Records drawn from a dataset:
***
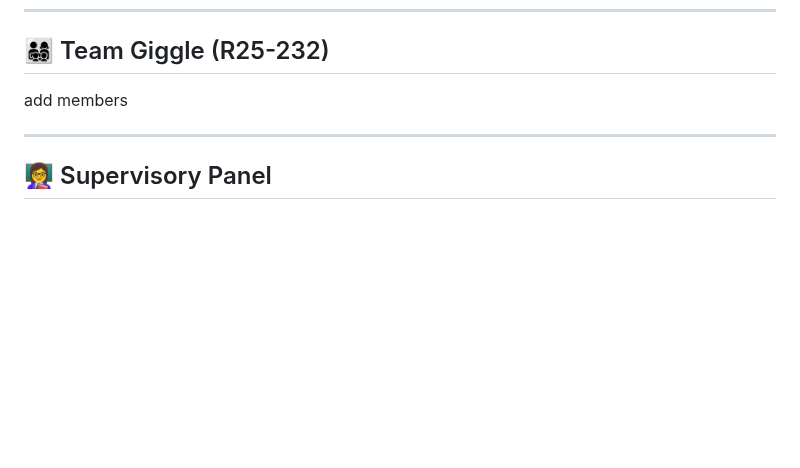
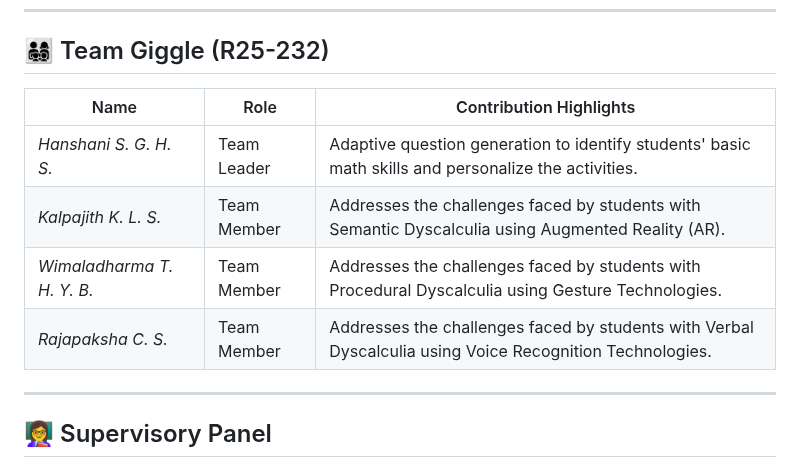
Before and after one commit to Shashin99/Giggle-research-WebSite, a Markdown page: README.md, the part around the change. Drawn GitHub-style; blank space fills up the shorter version.

```diff
--- a/README.md
+++ b/README.md
@@ -39,7 +39,12 @@ The **Giggle Research Website** serves as a central hub to showcase our:
 
 ## 👨‍👩‍👧‍👦 Team Giggle (R25-232)
 
-add members
+| Name                      | Role              | Contribution Highlights |
+|---------------------------|-------------------|--------------------------|
+| *Hanshani S. G. H. S.* | Team Leader       | Adaptive question generation to identify students' basic math skills and personalize the activities. |
+| *Kalpajith K. L. S.*    | Team Member       | Addresses the challenges faced by students with Semantic Dyscalculia using Augmented Reality (AR). |
+| *Wimaladharma T. H. Y. B.* | Team Member   | Addresses the challenges faced by students with Procedural Dyscalculia using Gesture Technologies. |
+| *Rajapaksha C. S.*      | Team Member       | Addresses the challenges faced by students with Verbal Dyscalculia using Voice Recognition Technologies. |
 
 ---
 
```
***
Review the entries above and return every line where "Team" appears.

Answer:
 ## 👨‍👩‍👧‍👦 Team Giggle (R25-232)
+| *Hanshani S. G. H. S.* | Team Leader       | Adaptive question generation to identify students' basic math skills and personalize the activities. |
+| *Kalpajith K. L. S.*    | Team Member       | Addresses the challenges faced by students with Semantic Dyscalculia using Augmented Reality (AR). |
+| *Wimaladharma T. H. Y. B.* | Team Member   | Addresses the challenges faced by students with Procedural Dyscalculia using Gesture Technologies. |
+| *Rajapaksha C. S.*      | Team Member       | Addresses the challenges faced by students with Verbal Dyscalculia using Voice Recognition Technologies. |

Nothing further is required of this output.